If only I could eat my words

I love object lessons. One of my favorite illustrations involves toothpaste. Each participant is given a travel-sized tube of toothpaste, a paper plate and one ooey-gooey mission: squeeze the tube dry. After the tubes are flattened, participants receive a tooth pick and are given the daunting task of putting the tooth paste back into the tube. It’s an impossible feat. The lesson? Words are like toothpaste. Once they’re piped out, they cannot return.

I was reminded of the power of words last year when my husband, a professor, read through student evaluations. While most students expressed positive feelings about the classes and astuteness of their instructor, a few malevolent comments were among the mix. The comments were not of the constructive nature, rather petulant, sharp toned, and intended to wound.

I wanted to find those surly students and give them a lesson on manners. I wanted to take away the pained expression worn by my tender husband. I did not want to think about Dr. W. “That was different,†I told myself. “No it wasn’t,†said a voice deep within.

Do not let any unwholesome talk come out of your mouths, but only what is helpful for building others up according to their needs, that it may benefit those who listen. Get rid of all bitterness, rage and anger, brawling and slander, along with every form of malice. – Ephesians 4: 29, 31.

The image of the kind, shy man with an unkempt appearance and heart for God’s creation stamped my mind. When I was a college sophomore I regarded Dr. W as an adversary of sorts. He stood between me and a higher G.P.A. I needed a science credit and heard that fun times were to be had in environmental biology. But I didn’t get into Dr. Fun’s class. Instead, the mild manner professor who asked tough questions was to instruct me on grassy and tundra terrain and various species of algae living in local lakes.

The fact that Dr. W. was so impassioned about his subject infuriated me. Did he honestly think that this communication major who was, in her own mind, destined to be the next Diane Sawyer cared about oats, goats, and banana pokes? I found his teaching methods challenging and dismissed it as his problem. “If he was a good teacher, I’d certainly understand the material,†I rationed.

While I never talked unkindly to Dr. W., I unleashed my fury with a No. 2 pencil. When time came for me to submit my student evaluation I knew that my grade for the class was a C. Anger bubbled over as I checked the Most Definitely Agree box next to the statement Professor has distracting mannerisms. I followed up the multiple choice portion with terse comments. In my immature mind I accepted no responsibility for my poor grade.
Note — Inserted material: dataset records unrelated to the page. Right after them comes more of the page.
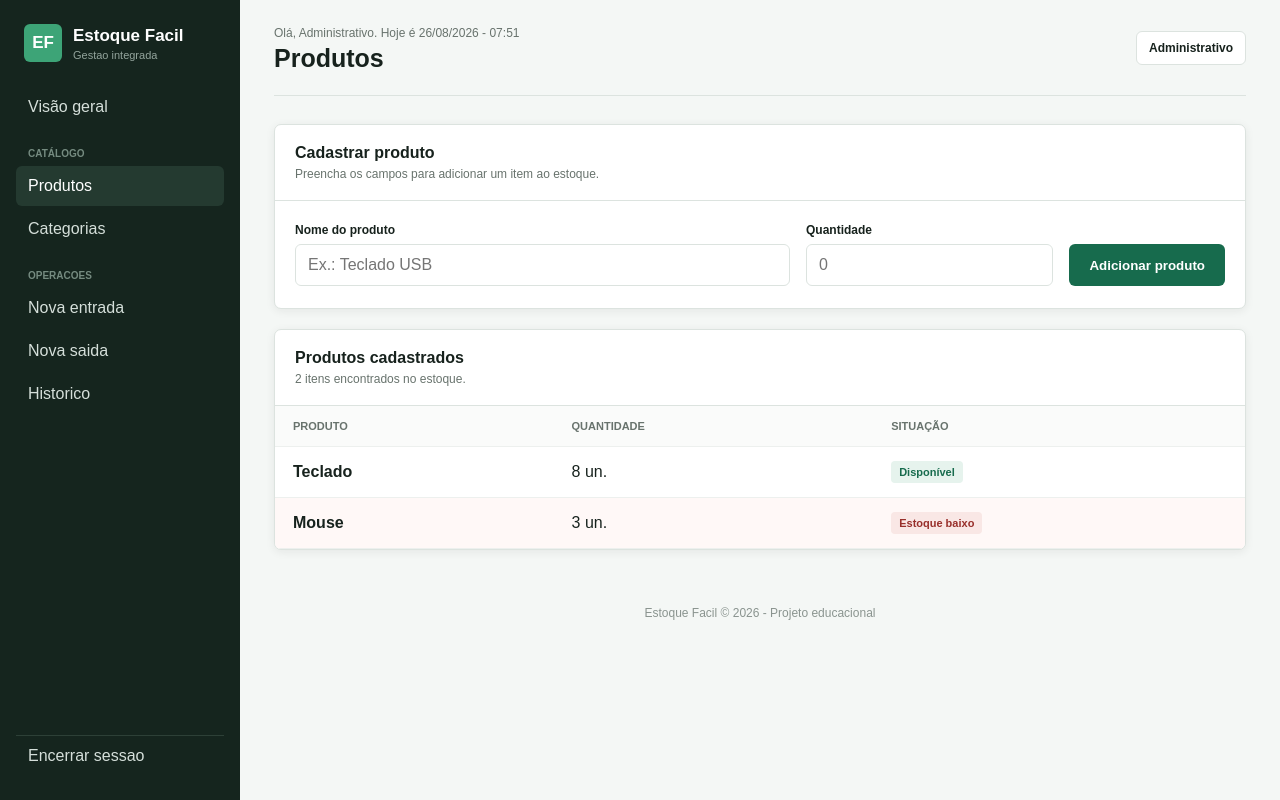
After one commit to reneferreira/estoqueADS-2-semestre, a PHP site: page /produtos.php in a window 1280 px wide. The commit adds this page. Run offline with PHP 8.4, Linux system fonts and the light colour scheme.

Commit message:
atualização produtos

```diff
--- a/cabecalho.php
+++ b/cabecalho.php
@@ -1,17 +1,14 @@
 <?php
-date_default_timezone_set('America/Cuiaba');
-
-$data = date('d,m,Y');
-$hora = date('H:i');
-
+date_default_timezone_set("America/Cuiaba");
+$data = date("d/m/Y");
+$hora = date("H:i");
 $usuario = "Administrativo";
-
+$tituloPagina = $tituloPagina ?? "Visão geral";
 ?>
-
-  <header class="cabecalho">
+<header class="cabecalho">
     <div>
-        <span class="saudacao">Olá, <?= $usuario ?> Hoje é <?= $data ?> - <?= $hora ?></span>
-    <h1>Visão geral</h1>
+        <span class="saudacao">Olá, <?= $usuario ?>. Hoje é <?= $data ?> - <?= $hora ?></span>
+        <h1><?= htmlspecialchars($tituloPagina, ENT_QUOTES, "UTF-8") ?></h1>
     </div>
     <span class="usuario"><?= $usuario ?></span>
- </header>
+</header>
--- a/css/estilo.css
+++ b/css/estilo.css
@@ -227,6 +227,56 @@
             text-align: center; /* Centraliza o texto do rodape. */
         }
 
+        /* Pagina de produtos */
+        .painel-produtos { margin-bottom: 20px; }
+
+        .formulario-produto {
+            display: grid;
+            grid-template-columns: minmax(220px, 2fr) minmax(130px, 1fr) auto;
+            align-items: end;
+            gap: 16px;
+            padding: 22px 20px;
+        }
+
+        .campo-formulario label {
+            display: block;
+            margin-bottom: 7px;
+            font-size: 12px;
+            font-weight: bold;
+        }
+
+        .campo-formulario input {
+            width: 100%;
+            height: 42px;
+            padding: 0 12px;
+            border: 1px solid var(--borda);
+            border-radius: 6px;
+            background-color: var(--branco);
+            color: var(--texto);
+            font: inherit;
+            outline: none;
+        }
+
+        .campo-formulario input:focus {
+            border-color: var(--verde);
+            box-shadow: 0 0 0 3px rgba(23, 107, 77, 0.12);
+        }
+
+        .botao-primario {
+            height: 42px;
+            padding: 0 20px;
+            border: 0;
+            border-radius: 6px;
+            background-color: var(--verde);
+            color: var(--branco);
+            font-weight: bold;
+            cursor: pointer;
+        }
+
+        .botao-primario:hover { background-color: #12583f; }
+        .baixo-estoque td { background-color: #fff8f7; }
+        .etiqueta.estoque-baixo { background-color: #f9e7e5; color: #982f2b; }
+
         /* Ajustes para telas menores */
         @media (max-width: 1000px) {
             .resumo {
@@ -248,6 +298,8 @@
             .atalhos {
                 grid-template-columns: 1fr; /* Empilha os elementos em uma unica coluna. */
             }
+
+            .formulario-produto { grid-template-columns: 1fr; }
         }
 
            /* Estilos exclusivos do menu lateral */
--- a/menu.php
+++ b/menu.php
@@ -1,14 +1,16 @@
+<?php $paginaAtual = basename($_SERVER["PHP_SELF"]); ?>
+
     <aside class="menu-lateral">
-            <a class="marca" href="#">
+            <a class="marca" href="index.php">
                 <span class="marca-icone">EF</span>
                 <span>Estoque Facil<small>Gestao integrada</small></span>
             </a>
 
             <nav>
-                <a class="ativo" href="#">Visao geral</a>
+                <a class="<?= $paginaAtual === "index.php" ? "ativo" : "" ?>" href="index.php">Visão geral</a>
 
-                <span class="titulo-menu">Catalogo</span>
-                <a href="#">Produtos</a>
+                <span class="titulo-menu">Catálogo</span>
+                <a class="<?= $paginaAtual === "produtos.php" ? "ativo" : "" ?>" href="produtos.php">Produtos</a>
                 <a href="#">Categorias</a>
 
                 <span class="titulo-menu">Operacoes</span>
--- /dev/null
+++ b/produtos.php
@@ -0,0 +1,77 @@
+<?php
+$produtos = [
+    ["nome" => "Teclado", "quantidade" => 8],
+    ["nome" => "Mouse", "quantidade" => 3]
+];
+
+if ($_SERVER["REQUEST_METHOD"] === "POST") {
+    $nome = trim($_POST["nome_produto"] ?? "");
+    $qtd = (int) ($_POST["quantidade_produto"] ?? 0);
+
+    if ($nome !== "" && $qtd >= 0) {
+        $produtos[] = ["nome" => $nome, "quantidade" => $qtd];
+    }
+}
+
+$tituloPagina = "Produtos";
+?>
+<!DOCTYPE html>
+<html lang="pt-BR">
+<head>
+    <meta charset="UTF-8">
+    <meta name="viewport" content="width=device-width, initial-scale=1.0">
+    <title>Estoque Fácil | Produtos</title>
+    <link rel="stylesheet" href="css/estilo.css">
+</head>
+<body>
+    <div class="pagina">
+        <?php include "menu.php"; ?>
+        <main class="conteudo">
+            <?php include "cabecalho.php"; ?>
+
+            <section class="painel painel-produtos">
+                <div class="painel-titulo">
+                    <h2>Cadastrar produto</h2>
+                    <p>Preencha os campos para adicionar um item ao estoque.</p>
+                </div>
+                <form class="formulario-produto" method="POST">
+                    <div class="campo-formulario">
+                        <label for="nome_produto">Nome do produto</label>
+                        <input type="text" name="nome_produto" id="nome_produto" placeholder="Ex.: Teclado USB" required>
+                    </div>
+                    <div class="campo-formulario">
+                        <label for="quantidade_produto">Quantidade</label>
+                        <input type="number" name="quantidade_produto" id="quantidade_produto" min="0" placeholder="0" required>
+                    </div>
+                    <button class="botao-primario" type="submit">Adicionar produto</button>
+                </form>
+            </section>
+
+            <section class="painel painel-produtos">
+                <div class="painel-titulo">
+                    <h2>Produtos cadastrados</h2>
+                    <p><?= count($produtos) ?> itens encontrados no estoque.</p>
+                </div>
+                <div class="tabela-container">
+                    <table>
+                        <thead>
+                            <tr><th>Produto</th><th>Quantidade</th><th>Situação</th></tr>
+                        </thead>
+                        <tbody>
+                            <?php foreach ($produtos as $produto) { ?>
+                                <tr class="<?= $produto["quantidade"] <= 5 ? "baixo-estoque" : "" ?>">
+                                    <td><strong><?= htmlspecialchars($produto["nome"], ENT_QUOTES, "UTF-8") ?></strong></td>
+                                    <td><?= $produto["quantidade"] ?> un.</td>
+                                    <td><span class="etiqueta <?= $produto["quantidade"] <= 5 ? "estoque-baixo" : "" ?>"><?= $produto["quantidade"] <= 5 ? "Estoque baixo" : "Disponível" ?></span></td>
+                                </tr>
+                            <?php } ?>
+                        </tbody>
+                    </table>
+                </div>
+            </section>
+
+            <?php include "rodape.php"; ?>
+        </main>
+    </div>
+</body>
+</html>
```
Yes, I missed a lot of classes, “but had he not been so boring I would have shown up more often.†No, I didn’t take good notes, “but if he were a better professor I would have.†On and on I rationalized and blamed my woes on Dr. W. Had I even had a smidge of proof, I would have blamed him for every ill in society including poverty, blizzards, and Shepherd’s Pie. At the time, I didn’t feel the slightest guilt regarding my shallow words. “After all, he needs this feedback to better his performance, it’s his job to do well,†I told my friend Joy who shared similar beliefs about the class.
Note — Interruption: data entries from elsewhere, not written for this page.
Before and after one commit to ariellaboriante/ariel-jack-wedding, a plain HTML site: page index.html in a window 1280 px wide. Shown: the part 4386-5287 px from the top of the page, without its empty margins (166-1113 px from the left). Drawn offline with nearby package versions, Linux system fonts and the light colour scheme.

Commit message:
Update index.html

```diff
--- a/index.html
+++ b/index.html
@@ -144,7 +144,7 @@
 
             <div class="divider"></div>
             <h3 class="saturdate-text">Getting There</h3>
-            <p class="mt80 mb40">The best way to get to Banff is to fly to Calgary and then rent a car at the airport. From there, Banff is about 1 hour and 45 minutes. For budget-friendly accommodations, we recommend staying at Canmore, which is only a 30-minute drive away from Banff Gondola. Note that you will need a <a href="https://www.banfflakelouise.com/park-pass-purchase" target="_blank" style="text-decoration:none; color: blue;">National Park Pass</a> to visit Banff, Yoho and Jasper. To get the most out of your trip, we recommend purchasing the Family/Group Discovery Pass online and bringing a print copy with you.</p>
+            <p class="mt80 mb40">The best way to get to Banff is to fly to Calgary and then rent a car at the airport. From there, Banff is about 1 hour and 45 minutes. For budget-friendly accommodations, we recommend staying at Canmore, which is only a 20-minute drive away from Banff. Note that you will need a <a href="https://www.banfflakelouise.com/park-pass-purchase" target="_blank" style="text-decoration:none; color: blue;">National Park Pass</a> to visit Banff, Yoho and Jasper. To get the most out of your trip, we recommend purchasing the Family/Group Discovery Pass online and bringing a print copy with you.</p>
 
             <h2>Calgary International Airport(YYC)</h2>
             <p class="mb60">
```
Oh if only I could go back. If only I could erase those harsh words and replace them with encouragement and constructive suggestions. I don’t know how Dr. W. felt when he read my comments and the disparaging remarks of other students. But I cannot image he was edified. In fact, knowing his gentle demeanor, I’d wager that his expression was similar to that of my husband’s… a kicked in the gut, stabbed in the back look of anguish, surprise, and confusion.

Words…whether spoken or written, they yield power.
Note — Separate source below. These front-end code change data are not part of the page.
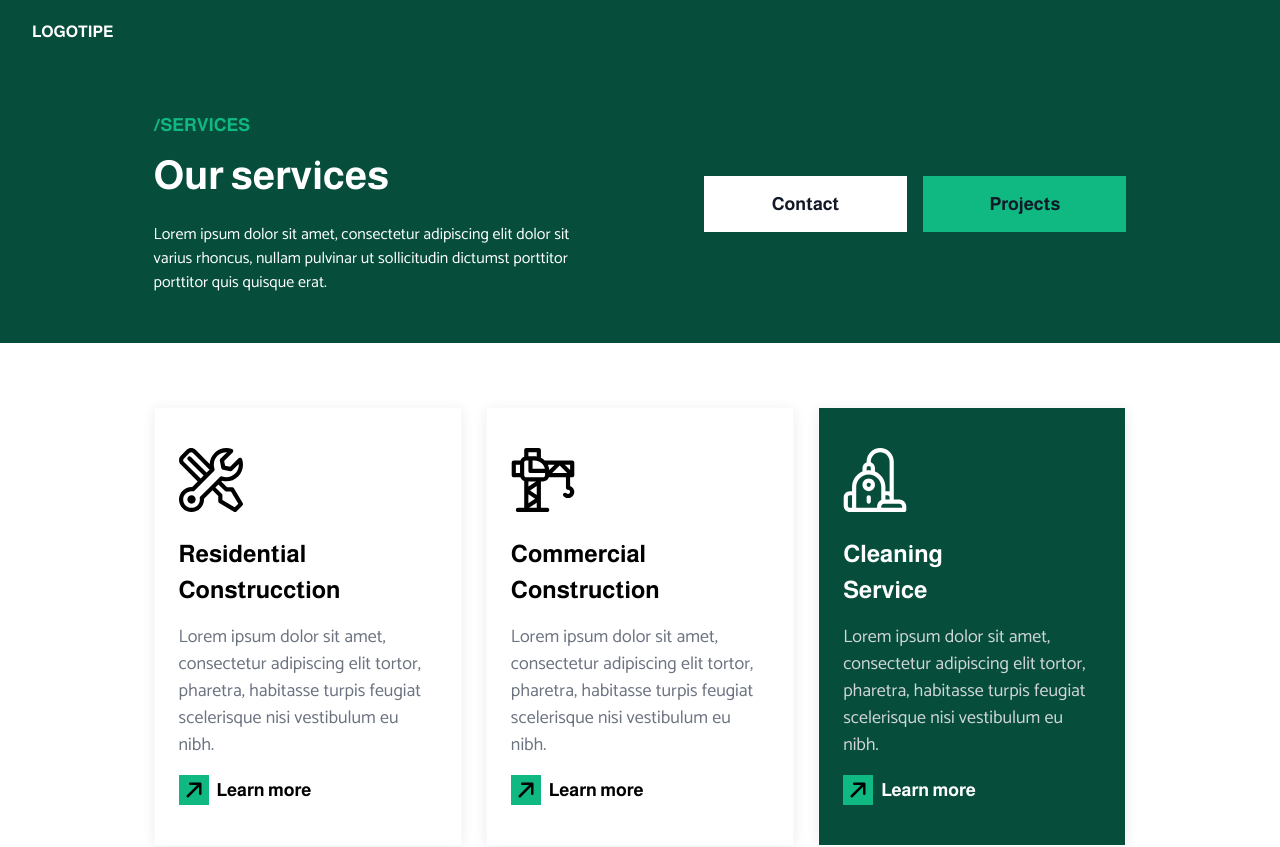
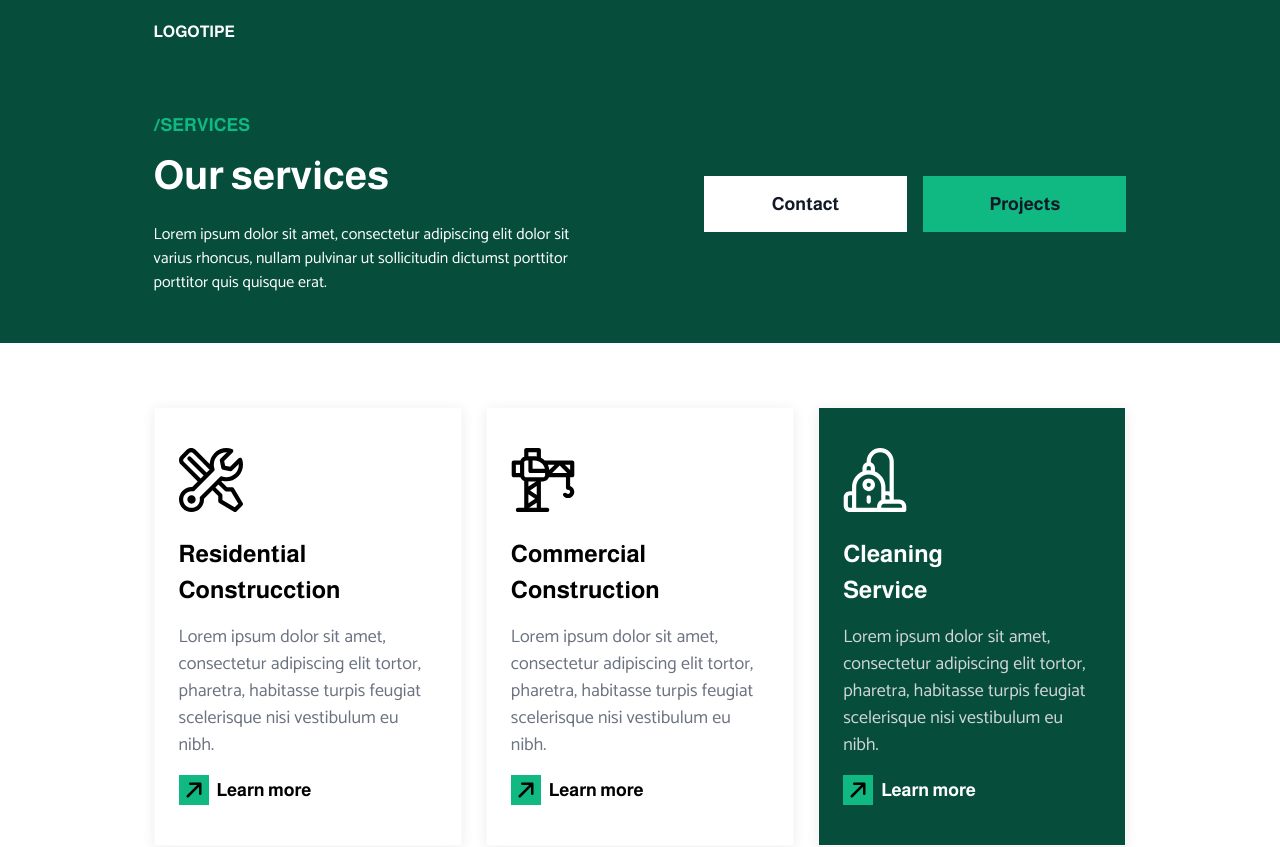
Before and after one commit to miklzn/GHConstructions, a React (Create React App) app: page /services in a window 1280 px wide. Shown: the top 847 px of the page. Built offline with nearby package versions, Linux system fonts and the light colour scheme.

Commit message:
New video and other fixes

```diff
--- a/src/components/Home.jsx
+++ b/src/components/Home.jsx
@@ -8,6 +8,7 @@ import winch from "../utils/icons/Winch.svg";
 import winchBack from "../utils/icons/WinchBack.svg";
 import vacuum from "../utils/icons/Vacuum.svg";
 import vacuumBack from "../utils/icons/VacuumBack.svg";
+import bottomVideo from "../utils/videos/bottom-video.mp4";
 
 const Home = () => {
   const widthPx = window.innerWidth;
@@ -404,10 +405,7 @@ const Home = () => {
             playsinline
             className="absolute object-cover z-10 h-full w-full"
           >
-            <source
-              src="https://st2.depositphotos.com/1007980/49070/v/600/depositphotos_490704012-stock-video-motion-video-waverly-surfside-beach.mp4"
-              type="video/mp4"
-            />
+            <source src={bottomVideo} type="video/mp4" />
             Your browser does not support the video tag.
           </video>
         </header>
--- a/src/components/Navbar.jsx
+++ b/src/components/Navbar.jsx
@@ -32,7 +32,7 @@ const Navbar = () => {
 
   return (
     <nav className="bg-emerald-900">
-      <div className="mx-auto px-4 sm:px-6 lg:px-8">
+      <div className="mx-[5vw] sm:px-6 lg:px-[7vw]">
         <div className="flex items-center justify-between h-16">
           <div className="flex items-center animate-fade-in-up">
             <a href="/" className="text-white font-almarai">
@@ -124,7 +124,7 @@ const Navbar = () => {
             {navlinks.map((link, index) => (
               <a
                 key={index}
-                className="text-white font-light hover:text-emerald-500 block px-3 py-2 text-base"
+                className="animate-fade-in-up text-white font-light hover:text-emerald-500 block px-3 py-2 text-base"
                 href={link.link}
               >
                 {link.title}
```
Also changed, not shown: 1 other file (tests, documents, lock files or other folders).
My dear brothers, take note of this: Everyone should be quick to listen, slow to speak and slow to become angry, for man’s anger does not bring about the righteous life that God desires. James 19-20 NIV

3 Responses to If only I could eat my words
  1. Bobbie Jo
    October 29, 2008 | 2:19 pm

    I just loved your object lesson and plan on using it for my Sixth grade girls bible study I am teaching. Thank-you!

  2. gretchen
    October 29, 2008 | 6:28 pm

    So true. Another similar lesson is hammering nails in a board and then taking them out. Even though the nails are no longer there, the evidence of them remains. This is one I use a lot with my kids, and (ahem) occasionally with myself.

  3. ozjane
    October 30, 2008 | 9:07 am

    That toothpaste trick is a fabulous youth or children’s activity if you can find enough cheap toothpastes.
    But is is so so true.
    And God views our thoughts as He does our words lest we think I have never done that…….
    No…toothpaste, words and thoughts do not go back but they can be stopped.
    Praise God.